4.South African Desert Vineyards


Vineyards stand out in this desert in the Northern Cape province of South Africa. This famous wine-producing region is close to the Aughrabi Falls National Park. In the semi-arid climate, these carefully cultivated vines flourish despite the scarcity of fresh water resources. It is reported that for every glass of wine produced locally, it often takes about 240 liters of water, which is mainly used for irrigation, while about 500 liters of water are needed to produce 0.5 kilograms of wheat.

5.Irrigated cotton fields in China


A farmer works in a cotton field near Dunhuang, Gansu Province, China. Dunhuang, a stop on the Silk Road, was once known as "Shazhou", an oasis. For thousands of years, farming has been a traditional industry in the area. As the population grows rapidly, there is a growing demand for irrigation water, and more water needs to be drawn from nearby river systems and groundwater. A professor of hydrology at Lanzhou University said, "I think this is an ecological danger. The problem is human impact, people are overusing water beyond the sustainable capacity of the region's water resources.

6.Kalahari Desert Orchards


Bright green vines twine around the rocky desert walls of South Africa's Northern Cape. In the Kalahari Desert, most of these vineyards and orchards are located along the fertile Olinki River, which is also one of the extremely popular tourist destinations. The Kalahari Desert is an incredibly diverse region of both barren desert and vast rangelands, and includes one of the world's most pristine wetlands. This semi-arid desert stretches from South Africa northward to Namibia and Botswana.

7.Desert biofuels


The Sahara Forest Engineering organization plans to build a sustainable ecological oasis in the desert. In this outline vision, the organization hopes to build businesses in deserts around the world that will provide local food, water, jobs and clean energy. The organization has received financial sponsorship from the Qatar Fertilizer Company and the Norwegian company Yara International Agriculture. In Qatar, a simulation facility is being built where engineering managers will be able to test algae-based bioculture technology, salt water purification technology, and solar thermal energy utilization technology, among other things. The bioreactor will be able to convert algae into energy-rich biofuels through photosynthesis. If the project is successful, similar models could be installed in deserts around the world.

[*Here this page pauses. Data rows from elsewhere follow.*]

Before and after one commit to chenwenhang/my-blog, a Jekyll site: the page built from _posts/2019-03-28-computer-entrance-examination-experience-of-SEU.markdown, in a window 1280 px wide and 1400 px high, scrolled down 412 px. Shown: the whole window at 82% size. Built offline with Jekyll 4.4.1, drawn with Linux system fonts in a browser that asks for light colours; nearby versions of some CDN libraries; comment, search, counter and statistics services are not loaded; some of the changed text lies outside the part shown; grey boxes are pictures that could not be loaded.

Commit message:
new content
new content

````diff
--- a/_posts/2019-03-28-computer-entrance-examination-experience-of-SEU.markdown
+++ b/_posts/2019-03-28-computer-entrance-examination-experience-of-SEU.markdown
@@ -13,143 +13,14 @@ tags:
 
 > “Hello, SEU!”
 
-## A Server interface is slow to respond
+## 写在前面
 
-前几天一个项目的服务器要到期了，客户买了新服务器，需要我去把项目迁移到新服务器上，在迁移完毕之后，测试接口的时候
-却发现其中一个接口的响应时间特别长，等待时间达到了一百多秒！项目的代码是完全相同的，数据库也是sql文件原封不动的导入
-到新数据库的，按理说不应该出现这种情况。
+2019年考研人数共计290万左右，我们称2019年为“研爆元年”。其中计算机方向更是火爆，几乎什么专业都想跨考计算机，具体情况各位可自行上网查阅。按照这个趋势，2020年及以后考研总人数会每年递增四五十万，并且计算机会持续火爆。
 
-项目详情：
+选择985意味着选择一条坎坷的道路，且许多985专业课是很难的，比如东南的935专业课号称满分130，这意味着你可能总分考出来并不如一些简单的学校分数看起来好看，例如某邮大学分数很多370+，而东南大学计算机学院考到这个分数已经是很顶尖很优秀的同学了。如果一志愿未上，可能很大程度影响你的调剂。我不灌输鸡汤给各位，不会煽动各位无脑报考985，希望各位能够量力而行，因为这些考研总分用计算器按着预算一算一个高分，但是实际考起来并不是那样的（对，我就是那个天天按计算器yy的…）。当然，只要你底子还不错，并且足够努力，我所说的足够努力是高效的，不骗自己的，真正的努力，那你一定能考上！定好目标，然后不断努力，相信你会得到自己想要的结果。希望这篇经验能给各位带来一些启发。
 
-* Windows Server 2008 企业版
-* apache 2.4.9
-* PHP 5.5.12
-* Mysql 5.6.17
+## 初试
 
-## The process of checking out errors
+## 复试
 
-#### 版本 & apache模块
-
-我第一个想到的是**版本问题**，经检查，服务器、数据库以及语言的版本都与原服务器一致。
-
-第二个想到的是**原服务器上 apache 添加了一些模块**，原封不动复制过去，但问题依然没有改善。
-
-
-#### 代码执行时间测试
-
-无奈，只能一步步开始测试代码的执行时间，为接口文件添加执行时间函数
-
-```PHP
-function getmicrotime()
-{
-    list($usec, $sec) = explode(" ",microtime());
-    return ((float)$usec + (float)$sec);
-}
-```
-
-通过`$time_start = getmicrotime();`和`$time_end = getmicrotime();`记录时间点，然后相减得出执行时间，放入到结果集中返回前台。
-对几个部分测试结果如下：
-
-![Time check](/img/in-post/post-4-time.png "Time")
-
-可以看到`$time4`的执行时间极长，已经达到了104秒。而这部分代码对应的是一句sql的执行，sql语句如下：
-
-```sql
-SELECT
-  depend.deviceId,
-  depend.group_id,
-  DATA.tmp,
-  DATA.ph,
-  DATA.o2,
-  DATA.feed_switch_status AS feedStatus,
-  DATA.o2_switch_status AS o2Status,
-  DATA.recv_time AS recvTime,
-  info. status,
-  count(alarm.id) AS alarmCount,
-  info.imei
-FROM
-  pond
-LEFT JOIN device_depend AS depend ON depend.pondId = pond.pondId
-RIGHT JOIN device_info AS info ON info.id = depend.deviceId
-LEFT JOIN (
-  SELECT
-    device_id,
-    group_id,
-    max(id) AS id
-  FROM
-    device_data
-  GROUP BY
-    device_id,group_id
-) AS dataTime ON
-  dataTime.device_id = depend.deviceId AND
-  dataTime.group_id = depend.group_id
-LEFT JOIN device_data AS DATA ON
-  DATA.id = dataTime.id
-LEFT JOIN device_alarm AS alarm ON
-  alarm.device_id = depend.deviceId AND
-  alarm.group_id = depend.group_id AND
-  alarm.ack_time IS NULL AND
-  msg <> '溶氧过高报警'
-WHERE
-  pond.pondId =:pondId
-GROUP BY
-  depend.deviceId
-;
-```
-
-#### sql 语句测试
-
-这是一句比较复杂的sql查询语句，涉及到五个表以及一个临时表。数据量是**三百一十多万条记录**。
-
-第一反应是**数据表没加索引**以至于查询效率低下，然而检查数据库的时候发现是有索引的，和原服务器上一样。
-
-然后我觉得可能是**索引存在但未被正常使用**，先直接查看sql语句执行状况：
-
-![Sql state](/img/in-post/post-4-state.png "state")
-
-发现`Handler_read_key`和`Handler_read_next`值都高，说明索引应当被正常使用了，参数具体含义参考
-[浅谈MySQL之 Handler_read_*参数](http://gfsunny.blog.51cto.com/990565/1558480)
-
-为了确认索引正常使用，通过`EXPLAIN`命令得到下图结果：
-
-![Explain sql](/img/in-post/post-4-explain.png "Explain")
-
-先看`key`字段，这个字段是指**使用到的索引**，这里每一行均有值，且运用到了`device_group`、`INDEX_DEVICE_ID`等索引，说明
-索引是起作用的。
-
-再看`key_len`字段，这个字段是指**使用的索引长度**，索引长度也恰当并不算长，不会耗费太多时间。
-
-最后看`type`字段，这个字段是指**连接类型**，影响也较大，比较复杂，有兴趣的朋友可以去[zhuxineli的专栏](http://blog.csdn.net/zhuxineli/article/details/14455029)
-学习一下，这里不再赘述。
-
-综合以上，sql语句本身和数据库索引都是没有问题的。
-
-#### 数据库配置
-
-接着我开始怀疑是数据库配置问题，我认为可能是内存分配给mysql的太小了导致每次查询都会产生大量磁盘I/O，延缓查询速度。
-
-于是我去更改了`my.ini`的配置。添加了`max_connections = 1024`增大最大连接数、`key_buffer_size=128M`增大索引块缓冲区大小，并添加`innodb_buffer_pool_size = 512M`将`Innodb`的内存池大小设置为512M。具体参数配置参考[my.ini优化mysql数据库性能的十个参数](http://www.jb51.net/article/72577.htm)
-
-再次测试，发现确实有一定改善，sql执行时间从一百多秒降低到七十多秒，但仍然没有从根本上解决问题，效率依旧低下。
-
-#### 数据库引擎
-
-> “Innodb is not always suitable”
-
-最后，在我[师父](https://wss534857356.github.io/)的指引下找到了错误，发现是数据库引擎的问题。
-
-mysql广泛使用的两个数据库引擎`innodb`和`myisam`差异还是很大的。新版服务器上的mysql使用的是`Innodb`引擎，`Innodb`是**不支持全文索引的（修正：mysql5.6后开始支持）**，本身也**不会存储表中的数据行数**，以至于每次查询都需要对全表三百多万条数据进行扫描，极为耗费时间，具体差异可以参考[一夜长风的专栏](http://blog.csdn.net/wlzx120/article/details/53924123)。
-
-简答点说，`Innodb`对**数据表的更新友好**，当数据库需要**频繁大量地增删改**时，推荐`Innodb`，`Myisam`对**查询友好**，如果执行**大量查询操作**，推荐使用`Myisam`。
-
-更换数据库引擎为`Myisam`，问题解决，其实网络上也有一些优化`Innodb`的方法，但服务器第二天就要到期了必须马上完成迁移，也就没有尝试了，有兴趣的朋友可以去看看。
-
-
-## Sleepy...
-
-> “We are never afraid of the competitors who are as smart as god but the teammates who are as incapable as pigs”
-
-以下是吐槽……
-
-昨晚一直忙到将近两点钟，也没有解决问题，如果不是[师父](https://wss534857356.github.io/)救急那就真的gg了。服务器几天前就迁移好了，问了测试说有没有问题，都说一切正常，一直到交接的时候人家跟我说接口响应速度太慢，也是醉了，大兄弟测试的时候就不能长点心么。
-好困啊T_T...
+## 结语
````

8.Desert Solar


The use of solar towers to produce clean energy is also part of the Sahara Forest Project program. Such solar towers will utilize mirrors to reflect the desert's intense sun rays onto water pipes and boilers to produce steam electricity. The Sahara Forest Project organization believes that the desert will be sustainably greened. "The Sahara Forest Project is about utilizing all that we have, such as desert, salt water, and carbon dioxide, to produce what we must have, such as food, water, and energy.